IAPT referred me back to ASTI for another psychiatric assessment. My GP increased my amitriptyline dosage initially prescribed as a nerve blocker for fibromyalgia pain as well as a sedative to help sleep as it acts as an anti-depressant, he also referred me to ASTI for a psychological assessment.
The first assessment was inconclusive, I took my mother as support but the professional said outright he didn’t want to look into diagnosis as it’s complex and can take a long time for an accurate diagnosis. I had been in the mental health system for eight years at this point. Was there not enough produced from CBT worksheets, notes from counselling, therapy and analysis to determine the problem?
Another assessment, the day before Christmas Eve, with a more practised psychiatrist was much more uncomfortable. She delved into my childhood, family life, personal relationships, self-worth… no stone was left unturned. Not forty minutes had passed when she told me I demonstrated many traits of Emotionally Unstable Personality Disorder, also known as Borderline Personality disorder.
Both impulsive and borderline in behaviours. Fear of abandonment. Abusive relationships. Childhood trauma. Heightened sensitivity. Extreme reactions.
- Fear of abandonment. People with BPD are often terrified of being abandoned or left alone. …
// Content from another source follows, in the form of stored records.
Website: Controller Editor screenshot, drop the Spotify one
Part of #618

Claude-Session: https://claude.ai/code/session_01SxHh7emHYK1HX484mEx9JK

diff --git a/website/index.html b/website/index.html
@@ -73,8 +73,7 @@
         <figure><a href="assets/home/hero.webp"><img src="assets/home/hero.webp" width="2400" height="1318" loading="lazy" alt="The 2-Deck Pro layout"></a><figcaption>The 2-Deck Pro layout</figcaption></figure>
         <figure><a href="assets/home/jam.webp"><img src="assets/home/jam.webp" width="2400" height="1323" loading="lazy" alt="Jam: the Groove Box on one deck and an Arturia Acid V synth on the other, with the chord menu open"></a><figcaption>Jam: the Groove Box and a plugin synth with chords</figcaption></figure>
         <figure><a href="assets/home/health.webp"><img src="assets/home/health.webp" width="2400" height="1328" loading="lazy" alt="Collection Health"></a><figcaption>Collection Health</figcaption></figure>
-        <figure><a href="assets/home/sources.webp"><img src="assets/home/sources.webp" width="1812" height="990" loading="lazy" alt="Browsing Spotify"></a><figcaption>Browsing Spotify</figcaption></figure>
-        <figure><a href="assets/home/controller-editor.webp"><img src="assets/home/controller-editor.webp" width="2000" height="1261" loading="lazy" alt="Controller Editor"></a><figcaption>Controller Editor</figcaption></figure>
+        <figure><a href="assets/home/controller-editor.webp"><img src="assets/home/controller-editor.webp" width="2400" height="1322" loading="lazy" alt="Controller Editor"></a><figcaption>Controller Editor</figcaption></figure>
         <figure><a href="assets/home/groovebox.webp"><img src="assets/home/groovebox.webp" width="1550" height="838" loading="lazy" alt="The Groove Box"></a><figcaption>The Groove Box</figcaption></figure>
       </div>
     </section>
- Unstable relationships. …
- Unclear or shifting self-image. …
- Impulsive, self-destructive behaviours. …
- Self-harm. …
- Extreme emotional swings. …
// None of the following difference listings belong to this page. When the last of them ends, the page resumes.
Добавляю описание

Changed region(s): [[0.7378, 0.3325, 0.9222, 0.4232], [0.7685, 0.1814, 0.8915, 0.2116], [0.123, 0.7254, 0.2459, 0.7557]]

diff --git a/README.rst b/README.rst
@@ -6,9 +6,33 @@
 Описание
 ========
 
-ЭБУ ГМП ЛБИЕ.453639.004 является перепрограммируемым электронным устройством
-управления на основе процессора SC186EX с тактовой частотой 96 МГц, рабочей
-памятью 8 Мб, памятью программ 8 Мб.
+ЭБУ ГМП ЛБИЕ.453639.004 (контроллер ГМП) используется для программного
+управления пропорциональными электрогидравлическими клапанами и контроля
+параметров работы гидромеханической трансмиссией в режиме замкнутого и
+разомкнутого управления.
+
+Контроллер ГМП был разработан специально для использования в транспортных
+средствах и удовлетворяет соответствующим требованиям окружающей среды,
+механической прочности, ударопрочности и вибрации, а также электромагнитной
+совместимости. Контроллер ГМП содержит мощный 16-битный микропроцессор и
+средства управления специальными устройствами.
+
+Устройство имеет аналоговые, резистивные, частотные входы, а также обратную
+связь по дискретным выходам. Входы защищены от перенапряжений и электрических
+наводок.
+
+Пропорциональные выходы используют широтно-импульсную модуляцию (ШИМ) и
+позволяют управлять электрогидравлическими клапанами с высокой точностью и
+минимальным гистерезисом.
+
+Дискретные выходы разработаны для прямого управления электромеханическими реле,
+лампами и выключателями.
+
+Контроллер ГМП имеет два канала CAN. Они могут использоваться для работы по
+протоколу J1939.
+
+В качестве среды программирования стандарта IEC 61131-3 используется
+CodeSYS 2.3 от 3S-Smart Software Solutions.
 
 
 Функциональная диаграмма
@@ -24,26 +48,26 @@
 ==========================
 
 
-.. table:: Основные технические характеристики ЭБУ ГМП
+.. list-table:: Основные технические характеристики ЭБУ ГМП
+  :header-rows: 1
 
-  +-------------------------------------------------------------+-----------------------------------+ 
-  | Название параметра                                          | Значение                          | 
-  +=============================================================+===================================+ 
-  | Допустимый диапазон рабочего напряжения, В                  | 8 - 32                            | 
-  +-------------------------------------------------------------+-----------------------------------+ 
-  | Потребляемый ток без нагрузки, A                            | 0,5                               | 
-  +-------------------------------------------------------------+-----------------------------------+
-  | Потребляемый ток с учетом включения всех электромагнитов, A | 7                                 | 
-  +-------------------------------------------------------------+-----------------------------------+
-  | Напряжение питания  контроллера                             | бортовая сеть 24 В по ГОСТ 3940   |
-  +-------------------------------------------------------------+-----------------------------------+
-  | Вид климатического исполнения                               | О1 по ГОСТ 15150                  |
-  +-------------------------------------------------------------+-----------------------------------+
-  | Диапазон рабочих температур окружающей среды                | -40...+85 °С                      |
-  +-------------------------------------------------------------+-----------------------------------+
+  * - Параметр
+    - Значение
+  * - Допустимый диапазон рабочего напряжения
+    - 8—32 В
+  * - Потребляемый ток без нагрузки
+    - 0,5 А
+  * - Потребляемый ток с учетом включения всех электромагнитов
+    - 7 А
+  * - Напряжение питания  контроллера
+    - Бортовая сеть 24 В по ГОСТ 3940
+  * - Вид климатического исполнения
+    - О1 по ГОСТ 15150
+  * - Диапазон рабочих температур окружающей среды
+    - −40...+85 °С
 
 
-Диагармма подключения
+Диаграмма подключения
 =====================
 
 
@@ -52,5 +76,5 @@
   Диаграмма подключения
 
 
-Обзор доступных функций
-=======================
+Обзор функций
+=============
- Chronic feelings of emptiness. …
- Explosive anger.
There is a history of mental health in our family from bi-polar to social anxiety. In fact, I have close friends with the same diagnosis that I now have.
I’d punished myself my whole life for acting in a way not deemed socially appropriate, and if the doctors were right, it wasn’t entirely something I could help. When people told me to snap out of it, stop it, lighten up, that just wasn’t advice I could take literally.
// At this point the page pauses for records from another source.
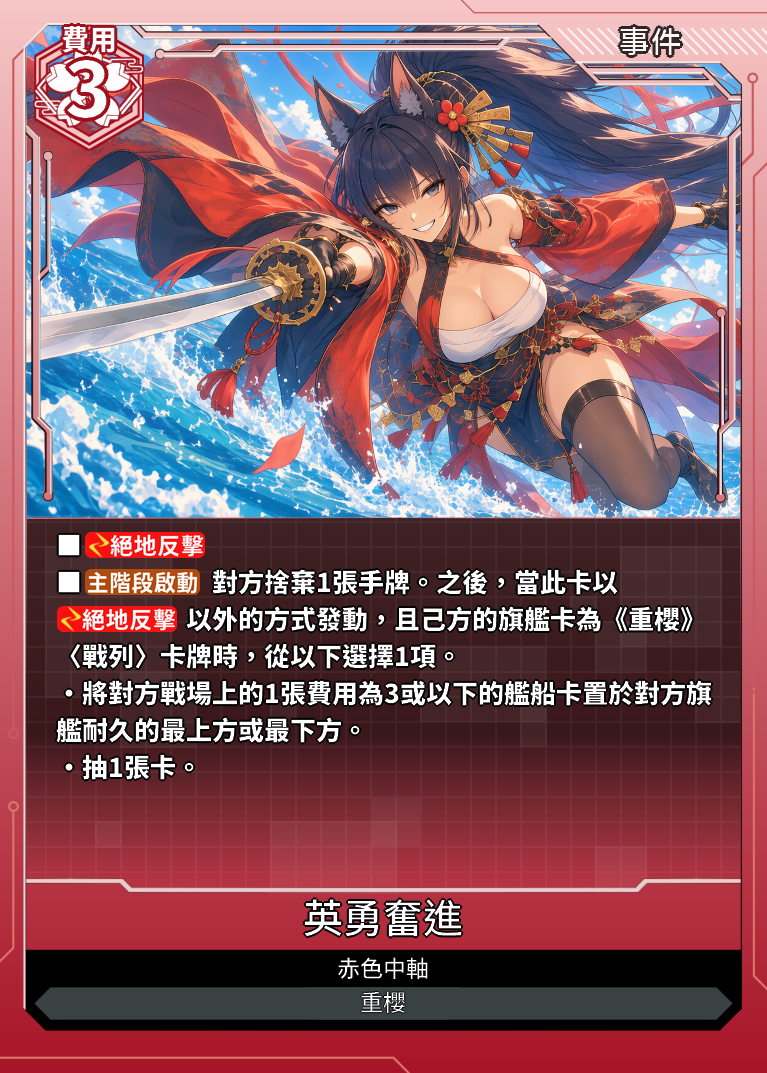
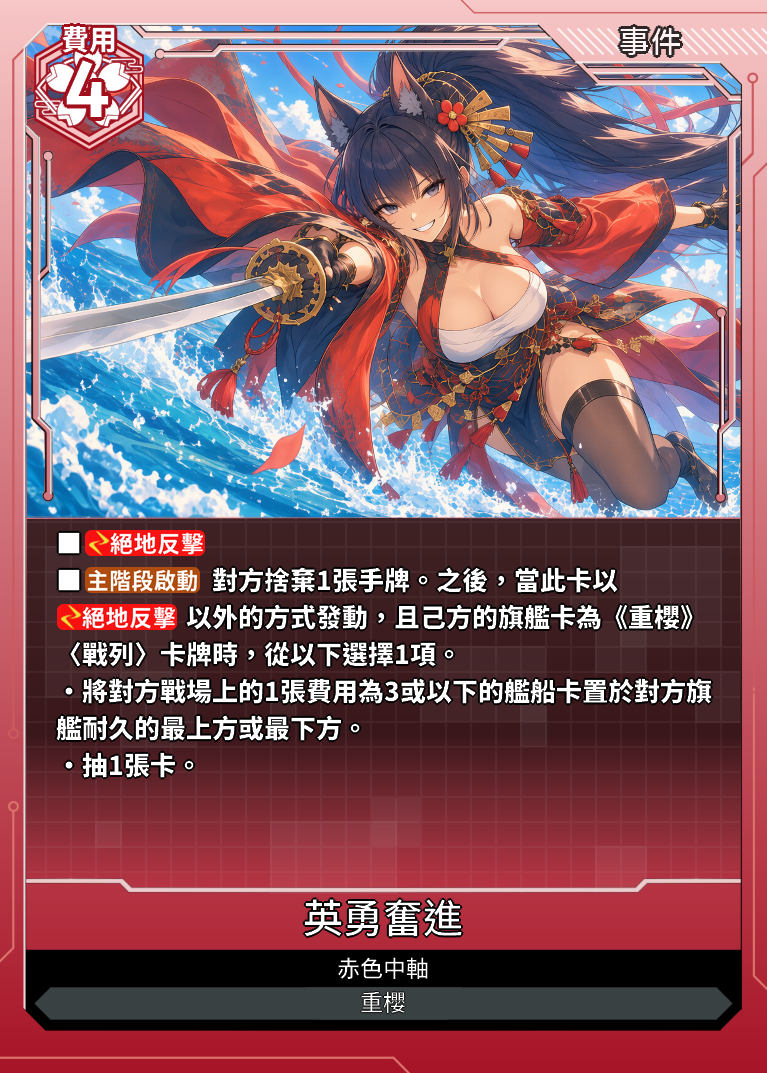
修紀伊

Changed region(s): [[0.06, 0.4921, 0.9296, 0.7381], [0.06, 0.0308, 0.1499, 0.123]]

diff --git a/data.js b/data.js
@@ -26523,7 +26523,7 @@ const cards = [
             "支援範圍": "手牌·戰場",
             "支援值": "100"
         },
-        "card_effect": "■【登場時】將所有作為己方的旗艦耐久的卡牌加入手牌。■【每回合1次】己方發動費用為4或以上的《重櫻》事件卡時，若己方戰場上不存在除此卡以外的「紀伊」艦船卡，將己方卡組最上方的1張卡牌置於旗艦耐久最上方。",
+        "card_effect": "■【登場時】將所有作為己方的旗艦耐久的卡牌加入手牌。■【每回合1次】己方發動費用為4或以上的《重櫻》事件卡時，若己方戰場上不存在除此卡以外的「紀伊」艦船卡，可以將此卡以及己方的旗艦卡轉為休息狀態：將己方卡組最上方的1張卡牌置於旗艦耐久最上方。之後，對方可以將其自身的1張作為旗艦耐久的卡牌加入手牌。",
         "acquisition_method": "CE03-早期測試"
     },
 	{
@@ -26647,7 +26647,7 @@ const cards = [
         "attributes": {
             "顏　色": "紅",
             "種　類": "事件卡",
-            "費　用": "3",
+            "費　用": "4",
             "戰　力": "-",
             "陣　營": "重櫻",
             "艦船類型": "-",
Now, I’m in a place where I need to understand the condition, access treatment that is multifaceted… medication (started sertraline already), therapy (conclude CBT next week and then I’m referred on for long term specialist therapy), change of environment out of current unhealthy one stuck in toxic habits (moving in 9 days, a complete relocation), put into place a good support system (compassionate partner is something I am lucky enough to have, as well as the ability to start another support group when I relocate) and my university through DSA have helped with this by offering me a weekly mental health mentor. That should help while I am on a new waitlist for therapy more specific to BPD.
Similarly to my Fibro Blog, these BPD blog posts will be ongoing, as mental health is a never-ending rollercoaster and we all know it is a lifelong challenge everybody faces. I’ll be 100% honest, I know basically nothing about this condition bar the way I feel if it accurately reflects the symptoms but I wouldn’t know yet. I want to learn more about it, find ways to manage to stop destroying the important relationships and goalposts in my life. As I plan to become a teacher, later on, university lecturer, and maybe even have a family -who knows- I don’t want my bubbling over emotional baggage to hurt anyone around me. I’ve got a lot of apologising to myself to do too, based on previous hurtful self-comments.
If you suffer with or know someone suffering from BPD, comment below, I’d love to hear other people’s experiences.